For all the above considerations, many yeshivas require that the students reside in the dormitory on school premises. Regardless of what a student absorbs in a day of Torah study, if he returns home to the same old scene — the TV, stereo, talking back to his parents, arguing with his sister — he will quickly revert to who he once was. It will be near impossible to break old habits and default positions. Only by completely immersing oneself in a Torah environment — without noise, distraction — and to some degree without even a past — can a student begin afresh. Fortunate is he who has the luxury — both the time and the finances — to devote himself to Torah study with a clear mind, free of distractions. If we have the opportunity in our youths — before the burdens of earning a living and caring for a family overwhelm — we are fortunate. Chances are, we will never again be presented with so grand an opportunity.
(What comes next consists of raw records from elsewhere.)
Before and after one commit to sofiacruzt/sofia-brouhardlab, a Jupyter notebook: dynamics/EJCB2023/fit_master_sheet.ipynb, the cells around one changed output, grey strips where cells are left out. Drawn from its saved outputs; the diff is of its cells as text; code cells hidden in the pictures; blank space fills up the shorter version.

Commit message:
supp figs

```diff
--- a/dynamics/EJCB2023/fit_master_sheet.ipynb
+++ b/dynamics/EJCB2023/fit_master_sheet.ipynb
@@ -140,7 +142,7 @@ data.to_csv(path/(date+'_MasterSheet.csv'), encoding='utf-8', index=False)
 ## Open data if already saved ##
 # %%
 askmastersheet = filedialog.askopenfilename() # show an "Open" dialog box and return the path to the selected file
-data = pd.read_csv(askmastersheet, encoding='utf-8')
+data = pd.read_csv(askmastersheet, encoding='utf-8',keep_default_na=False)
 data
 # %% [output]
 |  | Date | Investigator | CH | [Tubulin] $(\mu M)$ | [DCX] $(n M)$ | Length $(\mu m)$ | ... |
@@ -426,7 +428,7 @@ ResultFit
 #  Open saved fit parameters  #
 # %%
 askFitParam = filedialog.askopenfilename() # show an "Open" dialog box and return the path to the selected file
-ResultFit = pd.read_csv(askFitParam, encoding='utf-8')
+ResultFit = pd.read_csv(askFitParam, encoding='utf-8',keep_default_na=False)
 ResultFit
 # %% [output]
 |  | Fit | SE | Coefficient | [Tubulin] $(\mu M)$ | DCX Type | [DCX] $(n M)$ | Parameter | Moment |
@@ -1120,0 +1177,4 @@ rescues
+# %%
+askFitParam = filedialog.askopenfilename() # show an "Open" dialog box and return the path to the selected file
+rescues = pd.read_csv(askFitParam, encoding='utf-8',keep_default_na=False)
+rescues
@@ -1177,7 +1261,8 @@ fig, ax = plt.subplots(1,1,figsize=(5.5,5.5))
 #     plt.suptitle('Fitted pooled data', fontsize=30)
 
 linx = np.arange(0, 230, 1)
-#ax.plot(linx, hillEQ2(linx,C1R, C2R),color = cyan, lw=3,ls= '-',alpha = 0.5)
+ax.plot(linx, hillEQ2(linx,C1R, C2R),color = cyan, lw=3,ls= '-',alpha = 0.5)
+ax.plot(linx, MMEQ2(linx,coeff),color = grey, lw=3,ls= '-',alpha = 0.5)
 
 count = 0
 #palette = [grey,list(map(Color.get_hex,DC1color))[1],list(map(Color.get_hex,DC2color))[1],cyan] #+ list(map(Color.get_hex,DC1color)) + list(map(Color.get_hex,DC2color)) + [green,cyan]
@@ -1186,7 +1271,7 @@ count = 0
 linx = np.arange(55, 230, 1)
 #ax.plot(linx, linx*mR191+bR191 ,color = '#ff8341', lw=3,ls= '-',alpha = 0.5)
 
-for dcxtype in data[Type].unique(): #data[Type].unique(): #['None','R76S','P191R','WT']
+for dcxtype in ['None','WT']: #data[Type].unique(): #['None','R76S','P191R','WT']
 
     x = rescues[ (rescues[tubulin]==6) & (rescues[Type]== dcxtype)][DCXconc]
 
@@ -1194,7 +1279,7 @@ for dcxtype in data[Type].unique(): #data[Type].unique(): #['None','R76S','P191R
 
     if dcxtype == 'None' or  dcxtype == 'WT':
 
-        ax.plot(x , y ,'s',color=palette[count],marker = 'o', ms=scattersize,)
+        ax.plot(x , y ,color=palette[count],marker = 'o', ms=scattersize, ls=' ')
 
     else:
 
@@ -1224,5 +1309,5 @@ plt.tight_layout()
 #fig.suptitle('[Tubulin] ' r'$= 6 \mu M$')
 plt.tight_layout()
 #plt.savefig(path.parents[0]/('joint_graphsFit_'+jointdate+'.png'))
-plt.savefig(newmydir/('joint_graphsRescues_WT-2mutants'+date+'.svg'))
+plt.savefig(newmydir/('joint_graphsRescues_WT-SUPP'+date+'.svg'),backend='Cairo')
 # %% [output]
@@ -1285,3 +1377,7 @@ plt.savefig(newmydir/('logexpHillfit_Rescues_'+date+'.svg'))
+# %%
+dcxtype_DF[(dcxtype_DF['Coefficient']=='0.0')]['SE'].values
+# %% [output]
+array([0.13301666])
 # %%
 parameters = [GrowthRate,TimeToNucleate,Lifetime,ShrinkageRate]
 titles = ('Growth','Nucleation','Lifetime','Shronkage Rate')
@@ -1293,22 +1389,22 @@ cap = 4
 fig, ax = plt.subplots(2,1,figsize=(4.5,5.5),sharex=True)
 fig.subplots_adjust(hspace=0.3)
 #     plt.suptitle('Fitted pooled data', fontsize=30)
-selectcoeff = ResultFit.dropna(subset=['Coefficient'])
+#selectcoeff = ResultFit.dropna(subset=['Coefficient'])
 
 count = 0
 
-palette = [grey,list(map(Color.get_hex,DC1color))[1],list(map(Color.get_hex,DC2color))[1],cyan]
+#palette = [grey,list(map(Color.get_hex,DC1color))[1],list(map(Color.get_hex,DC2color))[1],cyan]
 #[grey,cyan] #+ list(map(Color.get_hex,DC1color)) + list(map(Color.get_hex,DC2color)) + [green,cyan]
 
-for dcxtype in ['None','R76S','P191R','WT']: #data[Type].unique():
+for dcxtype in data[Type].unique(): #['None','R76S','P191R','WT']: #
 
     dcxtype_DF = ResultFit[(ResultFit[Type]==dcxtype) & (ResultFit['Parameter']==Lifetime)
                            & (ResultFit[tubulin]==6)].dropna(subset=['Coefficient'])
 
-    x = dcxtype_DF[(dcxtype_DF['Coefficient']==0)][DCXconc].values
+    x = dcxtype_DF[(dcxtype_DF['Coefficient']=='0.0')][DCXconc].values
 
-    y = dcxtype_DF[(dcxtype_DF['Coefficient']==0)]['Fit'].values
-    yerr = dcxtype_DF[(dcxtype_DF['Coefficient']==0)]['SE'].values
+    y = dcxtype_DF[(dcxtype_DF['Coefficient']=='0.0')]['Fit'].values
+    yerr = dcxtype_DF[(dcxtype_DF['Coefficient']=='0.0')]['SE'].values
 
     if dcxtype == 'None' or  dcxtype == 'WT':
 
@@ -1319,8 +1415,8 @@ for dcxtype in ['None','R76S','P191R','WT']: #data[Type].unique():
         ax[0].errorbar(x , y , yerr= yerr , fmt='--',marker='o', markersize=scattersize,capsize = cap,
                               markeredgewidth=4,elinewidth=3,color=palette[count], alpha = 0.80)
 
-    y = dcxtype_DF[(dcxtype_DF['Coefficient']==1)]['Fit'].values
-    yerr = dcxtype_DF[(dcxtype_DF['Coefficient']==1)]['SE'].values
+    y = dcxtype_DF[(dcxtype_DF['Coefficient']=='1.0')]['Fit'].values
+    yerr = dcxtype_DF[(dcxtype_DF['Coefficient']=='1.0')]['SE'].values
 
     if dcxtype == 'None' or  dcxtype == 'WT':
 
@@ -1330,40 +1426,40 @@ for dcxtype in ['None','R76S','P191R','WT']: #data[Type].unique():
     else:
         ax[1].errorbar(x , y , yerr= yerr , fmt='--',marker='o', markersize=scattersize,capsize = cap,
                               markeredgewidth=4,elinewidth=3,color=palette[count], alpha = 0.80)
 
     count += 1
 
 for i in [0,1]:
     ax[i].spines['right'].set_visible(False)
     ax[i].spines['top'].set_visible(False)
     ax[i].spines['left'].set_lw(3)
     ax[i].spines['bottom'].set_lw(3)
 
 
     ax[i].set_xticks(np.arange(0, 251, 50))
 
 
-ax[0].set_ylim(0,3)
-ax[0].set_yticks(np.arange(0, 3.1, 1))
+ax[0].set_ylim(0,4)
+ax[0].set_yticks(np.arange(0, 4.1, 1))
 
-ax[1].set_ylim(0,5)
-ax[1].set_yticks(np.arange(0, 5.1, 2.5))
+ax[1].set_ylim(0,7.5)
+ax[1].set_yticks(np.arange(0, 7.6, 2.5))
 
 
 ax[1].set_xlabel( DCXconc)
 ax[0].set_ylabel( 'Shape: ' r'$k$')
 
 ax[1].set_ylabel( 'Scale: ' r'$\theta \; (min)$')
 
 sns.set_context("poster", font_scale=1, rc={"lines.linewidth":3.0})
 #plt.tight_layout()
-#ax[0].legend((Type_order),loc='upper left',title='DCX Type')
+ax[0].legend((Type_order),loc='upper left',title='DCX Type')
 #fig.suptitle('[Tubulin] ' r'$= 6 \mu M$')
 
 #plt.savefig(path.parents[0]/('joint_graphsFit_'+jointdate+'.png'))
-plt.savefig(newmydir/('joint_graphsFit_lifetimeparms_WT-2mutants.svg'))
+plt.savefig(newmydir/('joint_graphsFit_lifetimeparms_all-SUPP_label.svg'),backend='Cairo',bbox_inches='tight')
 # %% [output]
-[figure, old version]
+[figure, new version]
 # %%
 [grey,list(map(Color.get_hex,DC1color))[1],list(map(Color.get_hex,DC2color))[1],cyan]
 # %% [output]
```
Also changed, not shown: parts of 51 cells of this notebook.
There are additional connotations to the term exile which I believe are relevant to our mishna’s theme. One who is exiled does not feel settled. He is not independent; he lives to some degree at the mercy of and on the good graces of foreign hosts. Often if we study feeling too established in our ways — that we know a lot but just want to learn some more — we will be ill-prepared to integrate new lessons and attitudes. If, however, a person sees Torah study as exile, he or she might just be prepared to sacrifice some of his own independence in order to “cleave to the dust of the feet [of the scholars] and thirstily drink their words” (earlier, 1:4). Subconsciously, he or she accepts that he is a guest, that he has entered the domain of others, and that much of his hitherto preconceived notions and biases must simply be put aside.
Finally, exile implies wandering. A wanderer knows not precisely where he is headed or what he is searching for. He knows his wandering is for a purpose — much as the Jewish People today recognize there is purpose to their Exile from the Holy Land — but he does not know just what he is seeking and when his mission will be complete. That only others can tell him. When one exiles himself to study Torah, he does not write the agenda nor plan the finale. With such in mind the student will be able to lose himself just a little in the world of the yeshiva — and find himself again — as a scholar and student of the Living Torah.
Text Copyright © 2005 by Rabbi Dovid Rosenfeld and Torah.org.